▶ [Work to complete]: After reading the data below, copy out every line that contains the word "FontWeight".

▶ [Saved entries]:
○ ○ ○

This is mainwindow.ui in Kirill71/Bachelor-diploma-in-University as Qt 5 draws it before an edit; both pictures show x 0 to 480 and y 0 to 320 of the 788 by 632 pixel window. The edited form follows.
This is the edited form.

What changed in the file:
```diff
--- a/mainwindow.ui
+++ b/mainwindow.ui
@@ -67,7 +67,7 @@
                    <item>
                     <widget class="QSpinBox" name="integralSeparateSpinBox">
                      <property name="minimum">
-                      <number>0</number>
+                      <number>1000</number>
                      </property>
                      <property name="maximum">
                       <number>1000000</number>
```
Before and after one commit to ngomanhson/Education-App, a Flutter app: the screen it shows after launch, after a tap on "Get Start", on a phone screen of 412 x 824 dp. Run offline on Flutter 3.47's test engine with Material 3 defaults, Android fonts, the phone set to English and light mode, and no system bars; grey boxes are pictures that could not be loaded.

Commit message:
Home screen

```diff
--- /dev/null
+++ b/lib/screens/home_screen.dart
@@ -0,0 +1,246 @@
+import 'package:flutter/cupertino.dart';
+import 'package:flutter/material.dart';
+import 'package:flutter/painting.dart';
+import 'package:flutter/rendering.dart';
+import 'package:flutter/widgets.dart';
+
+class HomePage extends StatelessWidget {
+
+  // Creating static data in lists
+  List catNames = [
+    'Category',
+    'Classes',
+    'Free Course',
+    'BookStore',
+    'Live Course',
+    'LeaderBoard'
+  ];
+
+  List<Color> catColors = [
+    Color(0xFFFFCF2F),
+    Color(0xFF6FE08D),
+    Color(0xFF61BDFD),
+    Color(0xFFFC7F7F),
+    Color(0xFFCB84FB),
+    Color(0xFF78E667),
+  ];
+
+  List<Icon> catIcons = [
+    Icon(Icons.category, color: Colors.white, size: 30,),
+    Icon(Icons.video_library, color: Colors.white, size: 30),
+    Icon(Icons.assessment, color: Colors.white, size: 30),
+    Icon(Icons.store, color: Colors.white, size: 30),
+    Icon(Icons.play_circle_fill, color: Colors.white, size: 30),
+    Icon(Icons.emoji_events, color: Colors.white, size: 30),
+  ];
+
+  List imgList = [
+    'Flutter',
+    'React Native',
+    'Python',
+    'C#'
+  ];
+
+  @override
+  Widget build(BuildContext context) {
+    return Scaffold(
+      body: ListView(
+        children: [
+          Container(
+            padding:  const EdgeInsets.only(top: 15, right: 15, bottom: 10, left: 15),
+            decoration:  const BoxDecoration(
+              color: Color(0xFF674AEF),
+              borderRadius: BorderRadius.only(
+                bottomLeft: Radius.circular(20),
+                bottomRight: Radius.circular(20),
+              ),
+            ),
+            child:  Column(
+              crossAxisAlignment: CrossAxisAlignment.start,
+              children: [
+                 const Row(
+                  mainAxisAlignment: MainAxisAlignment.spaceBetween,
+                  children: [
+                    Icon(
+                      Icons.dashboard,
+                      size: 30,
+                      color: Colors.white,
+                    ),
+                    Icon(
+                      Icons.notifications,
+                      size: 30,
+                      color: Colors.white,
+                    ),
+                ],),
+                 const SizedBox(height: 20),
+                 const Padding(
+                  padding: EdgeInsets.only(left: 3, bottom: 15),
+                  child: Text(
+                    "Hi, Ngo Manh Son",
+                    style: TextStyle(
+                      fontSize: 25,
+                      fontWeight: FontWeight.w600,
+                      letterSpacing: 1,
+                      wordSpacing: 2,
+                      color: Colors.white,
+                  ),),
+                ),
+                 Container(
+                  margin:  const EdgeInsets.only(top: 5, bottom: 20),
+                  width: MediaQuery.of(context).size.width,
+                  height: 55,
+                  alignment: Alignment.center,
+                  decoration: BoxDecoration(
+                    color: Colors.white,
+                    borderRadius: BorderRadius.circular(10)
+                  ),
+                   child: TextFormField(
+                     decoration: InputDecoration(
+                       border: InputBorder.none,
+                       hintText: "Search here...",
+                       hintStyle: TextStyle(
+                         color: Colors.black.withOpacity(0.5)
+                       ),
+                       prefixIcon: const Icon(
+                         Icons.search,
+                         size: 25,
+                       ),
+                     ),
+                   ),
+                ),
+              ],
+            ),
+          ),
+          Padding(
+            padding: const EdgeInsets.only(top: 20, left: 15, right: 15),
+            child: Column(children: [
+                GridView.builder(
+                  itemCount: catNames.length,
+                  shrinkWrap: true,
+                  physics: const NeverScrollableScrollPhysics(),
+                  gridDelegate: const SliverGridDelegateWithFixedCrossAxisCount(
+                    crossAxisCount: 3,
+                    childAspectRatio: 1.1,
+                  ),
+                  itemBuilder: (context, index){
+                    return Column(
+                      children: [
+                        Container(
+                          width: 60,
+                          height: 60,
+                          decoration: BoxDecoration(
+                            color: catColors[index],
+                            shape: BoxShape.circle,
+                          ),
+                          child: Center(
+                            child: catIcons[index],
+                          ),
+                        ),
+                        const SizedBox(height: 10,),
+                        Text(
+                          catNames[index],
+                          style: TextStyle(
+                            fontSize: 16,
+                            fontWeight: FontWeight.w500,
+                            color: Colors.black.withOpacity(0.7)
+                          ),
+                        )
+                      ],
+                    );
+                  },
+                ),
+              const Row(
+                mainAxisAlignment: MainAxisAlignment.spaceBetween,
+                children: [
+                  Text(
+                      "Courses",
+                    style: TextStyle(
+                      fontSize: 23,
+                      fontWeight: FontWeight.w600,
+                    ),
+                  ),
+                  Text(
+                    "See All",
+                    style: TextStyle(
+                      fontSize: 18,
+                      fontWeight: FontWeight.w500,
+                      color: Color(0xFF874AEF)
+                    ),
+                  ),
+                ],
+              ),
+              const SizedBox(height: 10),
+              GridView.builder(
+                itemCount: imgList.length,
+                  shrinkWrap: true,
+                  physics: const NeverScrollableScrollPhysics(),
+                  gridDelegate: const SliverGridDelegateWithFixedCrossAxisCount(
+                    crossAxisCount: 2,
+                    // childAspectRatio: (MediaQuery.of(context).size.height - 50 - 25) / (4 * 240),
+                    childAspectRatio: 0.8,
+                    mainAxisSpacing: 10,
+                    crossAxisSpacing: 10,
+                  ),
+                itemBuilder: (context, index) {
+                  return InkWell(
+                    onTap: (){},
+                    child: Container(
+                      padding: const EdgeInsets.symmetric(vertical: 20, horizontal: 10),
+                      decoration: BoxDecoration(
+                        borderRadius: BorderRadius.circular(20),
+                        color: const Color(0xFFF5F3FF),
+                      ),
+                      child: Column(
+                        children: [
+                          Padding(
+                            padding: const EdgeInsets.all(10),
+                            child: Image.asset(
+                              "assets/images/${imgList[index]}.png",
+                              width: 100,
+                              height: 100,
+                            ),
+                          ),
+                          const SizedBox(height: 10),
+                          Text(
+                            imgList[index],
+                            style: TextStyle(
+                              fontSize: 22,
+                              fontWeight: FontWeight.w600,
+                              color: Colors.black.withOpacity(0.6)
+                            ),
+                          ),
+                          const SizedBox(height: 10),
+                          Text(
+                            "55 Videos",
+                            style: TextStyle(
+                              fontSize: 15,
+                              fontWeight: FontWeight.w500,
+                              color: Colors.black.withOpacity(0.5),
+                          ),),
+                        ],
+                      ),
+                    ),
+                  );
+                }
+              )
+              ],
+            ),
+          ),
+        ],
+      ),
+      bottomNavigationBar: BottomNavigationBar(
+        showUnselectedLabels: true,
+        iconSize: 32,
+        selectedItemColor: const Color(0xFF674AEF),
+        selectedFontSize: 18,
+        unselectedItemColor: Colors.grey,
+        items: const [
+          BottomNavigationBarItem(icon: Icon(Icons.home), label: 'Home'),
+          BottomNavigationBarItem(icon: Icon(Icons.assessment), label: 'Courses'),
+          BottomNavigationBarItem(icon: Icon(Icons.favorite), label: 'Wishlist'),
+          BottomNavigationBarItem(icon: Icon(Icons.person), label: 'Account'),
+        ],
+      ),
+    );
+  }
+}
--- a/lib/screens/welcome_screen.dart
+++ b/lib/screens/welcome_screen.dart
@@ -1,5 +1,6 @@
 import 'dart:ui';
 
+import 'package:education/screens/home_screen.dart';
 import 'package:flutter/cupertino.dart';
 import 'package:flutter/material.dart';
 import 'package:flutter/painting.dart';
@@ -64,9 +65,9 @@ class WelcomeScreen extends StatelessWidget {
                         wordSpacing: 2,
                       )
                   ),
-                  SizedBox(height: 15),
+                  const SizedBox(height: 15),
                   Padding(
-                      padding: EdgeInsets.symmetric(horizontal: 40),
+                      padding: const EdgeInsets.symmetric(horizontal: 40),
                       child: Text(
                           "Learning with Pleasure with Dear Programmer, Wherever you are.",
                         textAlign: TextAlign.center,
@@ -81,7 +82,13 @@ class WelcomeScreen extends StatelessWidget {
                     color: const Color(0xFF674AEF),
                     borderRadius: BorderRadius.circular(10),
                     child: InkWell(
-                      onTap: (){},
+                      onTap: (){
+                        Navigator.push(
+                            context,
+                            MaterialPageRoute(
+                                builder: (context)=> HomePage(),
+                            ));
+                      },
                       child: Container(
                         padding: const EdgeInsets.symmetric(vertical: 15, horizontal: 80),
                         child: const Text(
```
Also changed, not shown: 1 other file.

○ ○ ○

▶ [Task result]:
+                      fontWeight: FontWeight.w600,
+                            fontWeight: FontWeight.w500,
+                      fontWeight: FontWeight.w600,
+                      fontWeight: FontWeight.w500,
+                              fontWeight: FontWeight.w600,
+                              fontWeight: FontWeight.w500,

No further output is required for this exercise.